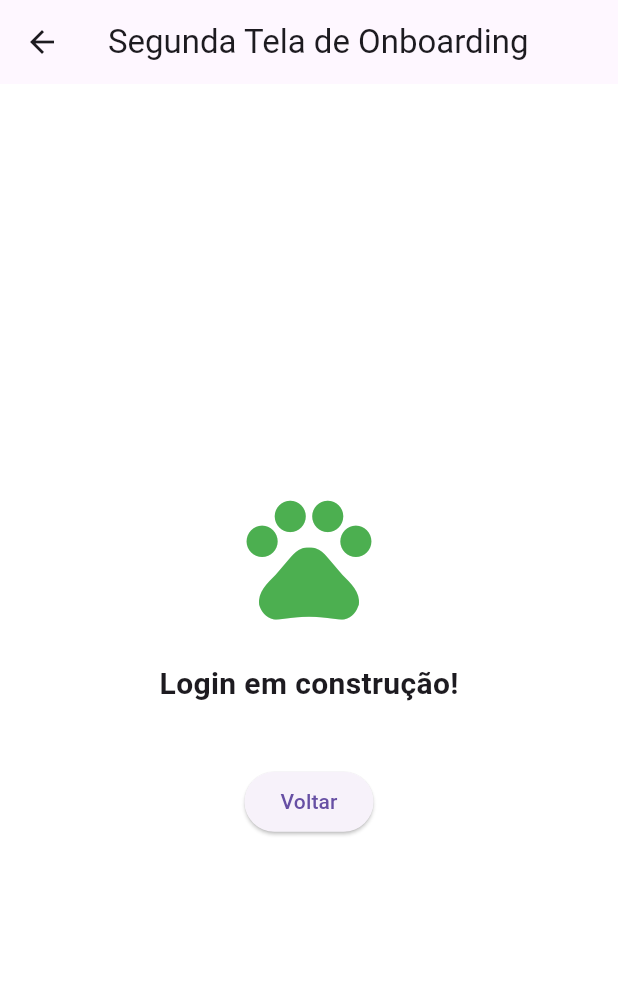
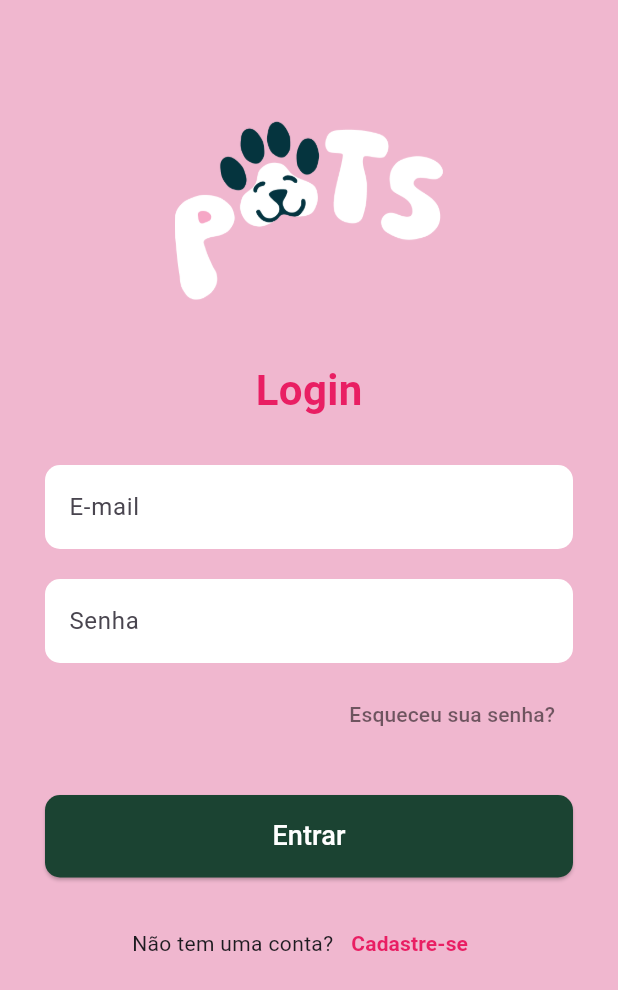
Before and after one commit to Emilysx/PPDM-FLUTTER, a Flutter app: the screen it shows after launch, after a tap on "Pular", on a phone screen of 412 x 824 dp. Shown: the top 990 px of the screen. Run offline on Flutter 3.47's test engine with Material 3 defaults, Android fonts, the phone set to English and light mode, and no system bars.

Commit message:
Primeiras telas do site Pest - 11/03/2026

```diff
--- a/pets/lib/pages/Cadastro.dart
+++ b/pets/lib/pages/Cadastro.dart
@@ -0,0 +1,31 @@
+import 'package:flutter/material.dart';
+
+class Cadastro extends StatelessWidget {
+  const Cadastro({super.key});
+
+  @override
+  Widget build(BuildContext context) {
+    return Scaffold(
+      appBar: AppBar(title: const Text("Segunda Tela de Onboarding")),
+      backgroundColor: Colors.white,
+      body: Center(
+        child: Column(
+          mainAxisAlignment: MainAxisAlignment.center,
+          children: [
+            const Icon(Icons.pets, size: 100, color: Colors.green),
+            const SizedBox(height: 20),
+            const Text(
+              "Cadastro em construção!",
+              style: TextStyle(fontSize: 20, fontWeight: FontWeight.bold),
+            ),
+            const SizedBox(height: 40),
+            ElevatedButton(
+              onPressed: () => Navigator.pop(context),
+              child: const Text("Voltar"),
+            ),
+          ],
+        ),
+      ),
+    );
+  }
+}
--- a/pets/lib/pages/Login.dart
+++ b/pets/lib/pages/Login.dart
@@ -1,29 +1,136 @@
 import 'package:flutter/material.dart';
 
-class Login extends StatelessWidget {
+class Login extends StatefulWidget {
   const Login({super.key});
+
+  @override
+  State<Login> createState() => _LoginPageState();
+}
+
+class _LoginPageState extends State<Login> {
+  // Controladores para pegar o texto digitado
+  final TextEditingController _emailController = TextEditingController();
+  final TextEditingController _senhaController = TextEditingController();
 
   @override
   Widget build(BuildContext context) {
     return Scaffold(
-      appBar: AppBar(title: const Text("Segunda Tela de Onboarding")),
-      backgroundColor: Colors.white,
-      body: Center(
+      backgroundColor: const Color.fromARGB(255, 240, 183, 207), // Tom de rosa bem claro do fundo
+      body: SingleChildScrollView( // Permite rolar a tela se o teclado abrir
+        child: Padding(
+          padding: const EdgeInsets.symmetric(horizontal: 30),
           child: Column(
+            children: [
+              const SizedBox(height: 80),
+
+              // Logo superior
+              Image.asset(
+                "assets/frame.png", // Nome do seu asset da logo
+                height: 120,
+              ),
+
+              const SizedBox(height: 40),
+
+              const Text(
+                "Login",
+                style: TextStyle(
+                  fontSize: 28,
+                  fontWeight: FontWeight.bold,
+                  color: Color(0xFFE91E63), // Rosa do título
+                ),
+              ),
+
+              const SizedBox(height: 30),
+
+              // Campo de E-mail
+              TextField(
+                controller: _emailController,
+                decoration: InputDecoration(
+                  labelText: 'E-mail',
+                  filled: true,
+                  fillColor: Colors.white,
+                  border: OutlineInputBorder(
+                    borderRadius: BorderRadius.circular(10),
+                    borderSide: BorderSide.none,
+                  ),
+                ),
+              ),
+
+              const SizedBox(height: 20),
+
+              // Campo de Senha
+              TextField(
+                controller: _senhaController,
+                obscureText: true, // Esconde a senha
+                decoration: InputDecoration(
+                  labelText: 'Senha',
+                  filled: true,
+                  fillColor: Colors.white,
+                  border: OutlineInputBorder(
+                    borderRadius: BorderRadius.circular(10),
+                    borderSide: BorderSide.none,
+                  ),
+                ),
+              ),
+
+              const SizedBox(height: 10),
+
+              // Esqueci minha senha
+              Align(
+                alignment: Alignment.centerRight,
+                child: TextButton(
+                  onPressed: () {},
+                  child: const Text(
+                    "Esqueceu sua senha?",
+                    style: TextStyle(color: Colors.black54),
+                  ),
+                ),
+              ),
+
+              const SizedBox(height: 30),
+
+              // Botão Entrar
+              ElevatedButton(
+                onPressed: () {
+                  // Lógica de login futura
+                  print("Login: ${_emailController.text}");
+                },
+                style: ElevatedButton.styleFrom(
+                  backgroundColor: const Color(0xFF1B4332), // Verde escuro
+                  minimumSize: const Size(double.infinity, 55),
+                  shape: RoundedRectangleBorder(
+                    borderRadius: BorderRadius.circular(10),
+                  ),
+                ),
+                child: const Text(
+                  "Entrar",
+                  style: TextStyle(color: Colors.white, fontSize: 18),
+                ),
+              ),
+
+              const SizedBox(height: 20),
+
+              // Criar conta
+              Row(
                 mainAxisAlignment: MainAxisAlignment.center,
                 children: [
-            const Icon(Icons.pets, size: 100, color: Colors.green),
-            const SizedBox(height: 20),
-            const Text(
-              "Login em construção!",
-              style: TextStyle(fontSize: 20, fontWeight: FontWeight.bold),
+                  const Text("Não tem uma conta?"),
+                  TextButton(
+                    onPressed: () {
+                      // Navigator.push(context, MaterialPageRoute(builder: (context) => CadastroPage()));
+                    },
+                    child: const Text(
+                      "Cadastre-se",
+                      style: TextStyle(
+                        color: Color(0xFFE91E63),
+                        fontWeight: FontWeight.bold,
                       ),
-            const SizedBox(height: 40),
-            ElevatedButton(
-              onPressed: () => Navigator.pop(context),
-              child: const Text("Voltar"),
+                    ),
                   ),
                 ],
+              ),
+            ],
+          ),
         ),
       ),
     );
```
Lines whose indentation alone changed are shown as unchanged.
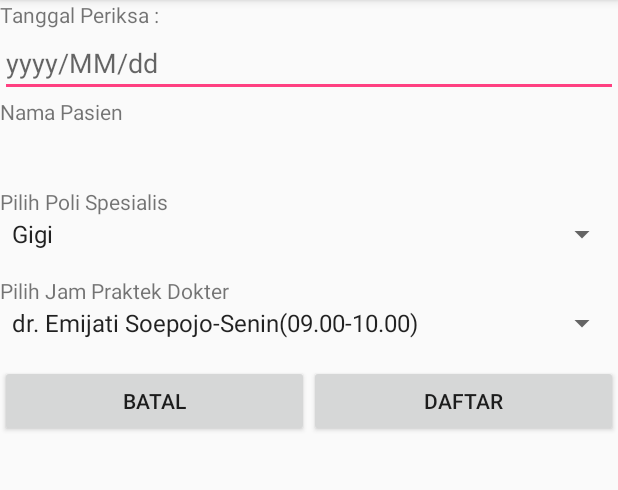
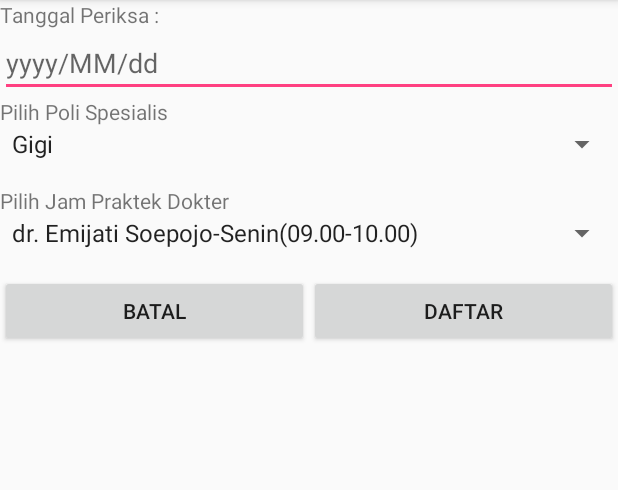
Before and after one commit to mursitaffandi/Dododo, an Android app: the JadwalCheckUpActivity screen opened directly, with no data from a screen before it, on a phone screen of 412 x 824 dp, the part 84-574 px from its top. Run offline under Robolectric (Android 15) with nearby library versions, the phone set to English and light mode, and no system bars.

Commit message:
inputJadwal

```diff
--- /dev/null
+++ b/app/src/main/java/com/mursitaffandi/dododo/model/MJadwal.java
@@ -0,0 +1,6 @@
+package com.mursitaffandi.dododo.model;
+
+
+
+public class MJadwal {
+}
--- /dev/null
+++ b/app/src/main/java/com/mursitaffandi/dododo/presenter/CJadwal.java
@@ -0,0 +1,6 @@
+package com.mursitaffandi.dododo.presenter;
+
+
+
+public class CJadwal {
+}
--- a/app/src/main/java/com/mursitaffandi/dododo/view/JadwalCheckUpActivity.java
+++ b/app/src/main/java/com/mursitaffandi/dododo/view/JadwalCheckUpActivity.java
@@ -1,6 +1,7 @@
 package com.mursitaffandi.dododo.view;
 
 import android.app.DatePickerDialog;
+import android.content.Intent;
 import android.support.v7.app.AppCompatActivity;
 import android.os.Bundle;
 import android.view.View;
@@ -51,7 +52,7 @@ public class JadwalCheckUpActivity extends AppCompatActivity implements View.OnC
         edt_tgl_checkup = (EditText) findViewById(R.id.edt_tgl_checkup);
         btn_batal = (Button) findViewById(R.id.btn_batal);
         btn_daftar = (Button) findViewById(R.id.btn_daftar);
-        nama = (TextView) findViewById(R.id.nama);
+        //nama = (TextView) findViewById(R.id.nama);
         spn_dokter = (Spinner) findViewById(R.id.spn_dokter);
         spn_poli = (Spinner) findViewById(R.id.spn_poli);
 
@@ -67,10 +68,12 @@ public class JadwalCheckUpActivity extends AppCompatActivity implements View.OnC
             case R.id.btn_batal:
                 break;
             case R.id.btn_daftar:
-                String snama = nama.toString();
+          //      String snama = nama.toString();
                 String tgl_checkup = edt_tgl_checkup.getText().toString();
                 String poli = spn_poli.getSelectedItem().toString();
                 String dokter = spn_dokter.getSelectedItem().toString();
+
+                startActivity(new Intent(this,MainActivity.class));
                 break;
             case R.id.edt_tgl_checkup:
                 showDateDialog();
--- a/app/src/main/res/layout/activity_jadwal_check_up.xml
+++ b/app/src/main/res/layout/activity_jadwal_check_up.xml
@@ -16,16 +16,6 @@
         android:layout_height="wrap_content"
         android:id="@+id/edt_tgl_checkup"
         android:hint="yyyy/MM/dd"/>
-    <TextView
-        android:layout_width="match_parent"
-        android:layout_height="wrap_content"
-        android:text="Nama Pasien"/>
-    <TextView
-        android:layout_width="match_parent"
-        android:layout_height="wrap_content"
-        android:id="@+id/nama"
-        android:textSize="18sp"
-        android:layout_marginBottom="@dimen/activity_vertical_margin"/>
     <TextView
         android:layout_width="match_parent"
         android:layout_height="wrap_content"
```
Also changed, not shown: app/src/main/java/com/mursitaffandi/dododo/network/SJadwal.java (added, +30 -0 lines).
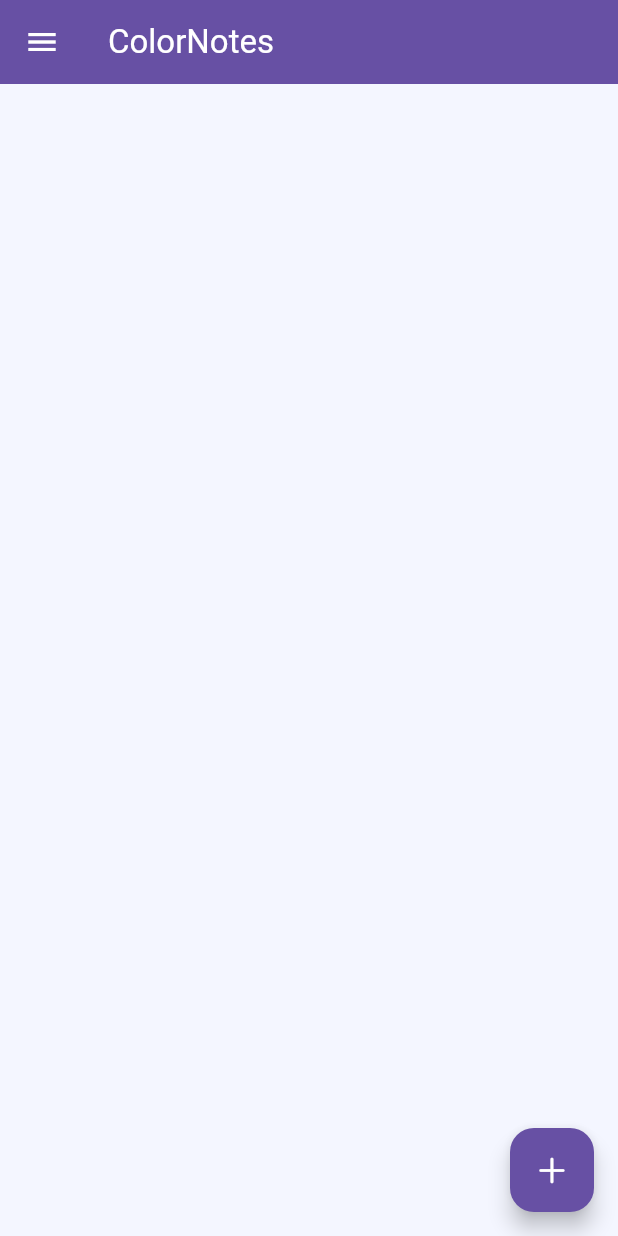
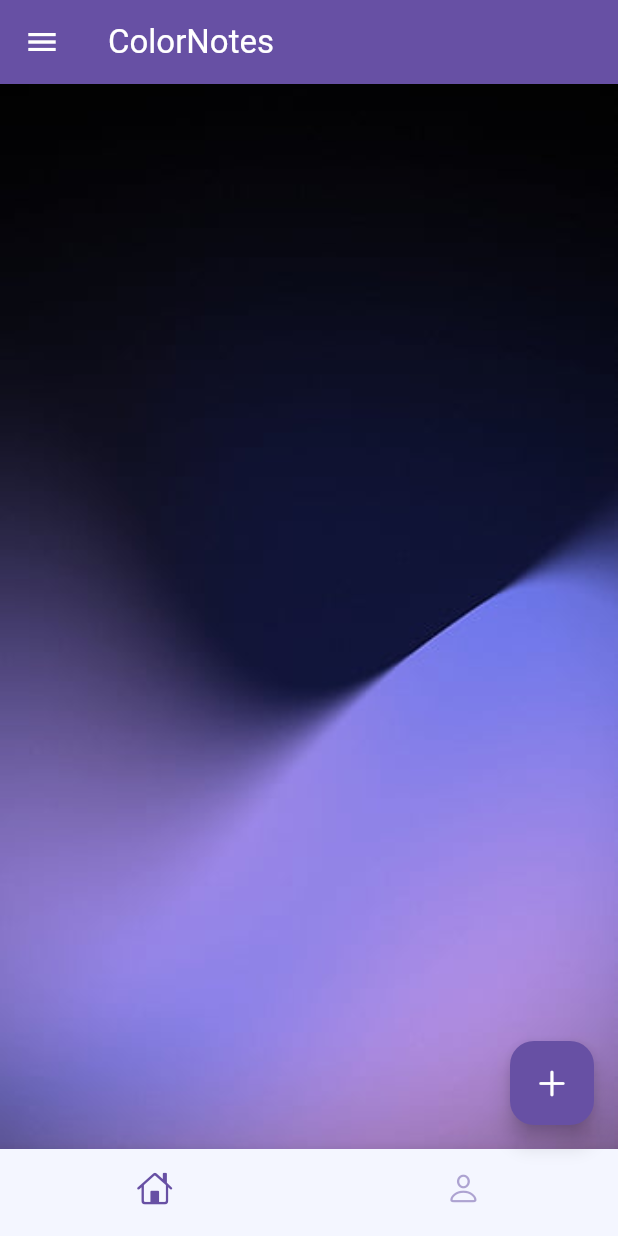
Before and after one commit to zehranurkarogul/ColorNotes-Flutter, a Flutter app: the screen it shows after launch, on a phone screen of 412 x 824 dp. Run offline on Flutter 3.47's test engine with Material 3 defaults, Android fonts, the phone set to English and light mode, and no system bars; our stand-ins replace go_router, lottie; missing offline and left inert: dotlottie_loader.

Commit message:
Ana sayfaya değişiklikler yapıldı

```diff
--- a/lib/screens/home_screen.dart
+++ b/lib/screens/home_screen.dart
@@ -34,9 +34,25 @@ class _HomeScreenState extends State<HomeScreen> {
         title: const Text('ColorNotes'),
         backgroundColor: Theme.of(context).colorScheme.primary,
       ),
+
       drawer: Drawer(
         child: Column(
           children: [
+            UserAccountsDrawerHeader(
+              currentAccountPicture: CircleAvatar(
+                backgroundColor: Theme.of(context).colorScheme.primaryContainer,
+                child: Icon(
+                  CupertinoIcons.person_circle,
+                  size: 50,
+                  color: Theme.of(context).colorScheme.onPrimaryContainer,
+                ),
+              ),
+              accountName: Text("Hoşgeldiniz"),
+              accountEmail: null,
+              decoration: BoxDecoration(
+                color: Theme.of(context).colorScheme.primary,
+              ),
+            ),
             IconButton(
             icon: Icon(
               _isDarkMode ? CupertinoIcons.sun_max : CupertinoIcons.moon_fill,
@@ -49,6 +65,7 @@ class _HomeScreenState extends State<HomeScreen> {
               widget.onThemeChange();
             },
           ),
+
             ListTile(
               leading: const Icon(CupertinoIcons.home),
               iconColor: Theme.of(context).colorScheme.primary,
@@ -70,6 +87,10 @@ class _HomeScreenState extends State<HomeScreen> {
       ),
       body: Container(
         decoration: const BoxDecoration(
+  image: DecorationImage(
+    image: AssetImage('assets/images/back.jpg'),
+    fit: BoxFit.cover, // Arka planı tam olarak kaplar
+  ),
 ),
 child: GridView.builder(
   padding: const EdgeInsets.all(8),
@@ -146,11 +167,31 @@ class _HomeScreenState extends State<HomeScreen> {
         onPressed: _addNewNote,
         child: const Icon(CupertinoIcons.add),
       ),
+      bottomNavigationBar: BottomNavigationBar(
+  showSelectedLabels: false,
+  showUnselectedLabels: false,
+  selectedItemColor: Theme.of(context).colorScheme.primary,
+  unselectedItemColor: Theme.of(context).colorScheme.primary.withOpacity(0.5),
+  items: const [
+    BottomNavigationBarItem(
+      icon: Icon(CupertinoIcons.home),
+      label: 'Ana Sayfa',
+    ),
+    BottomNavigationBarItem(
+      icon: Icon(CupertinoIcons.person),
+      label: 'Profil',
+    ),
+  ],
+        onTap: (index) {
+          if (index == 0) {
+          } else if (index == 1) {
+            context.go('/login');
+          }
+        },
+      ),
     );
   }
 }
-
-
 
 // Yeni not ekranı
 class AddNoteScreen extends StatefulWidget {
@@ -258,6 +299,7 @@ class _AddNoteScreenState extends State<AddNoteScreen> {
                 textInputAction: TextInputAction.newline,
                 decoration: InputDecoration(
                   hintText: 'Notunuzu buraya yazın...',
+                  iconColor: Theme.of(context).colorScheme.secondary,
                   border: OutlineInputBorder(
                     borderRadius: BorderRadius.circular(8),
                   ),
```
Lines whose indentation alone changed are shown as unchanged.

• • •

## [YOUR TASK]
Please return every line of the material above that includes "snama".

## [TASK RESULT]
-                String snama = nama.toString();
+          //      String snama = nama.toString();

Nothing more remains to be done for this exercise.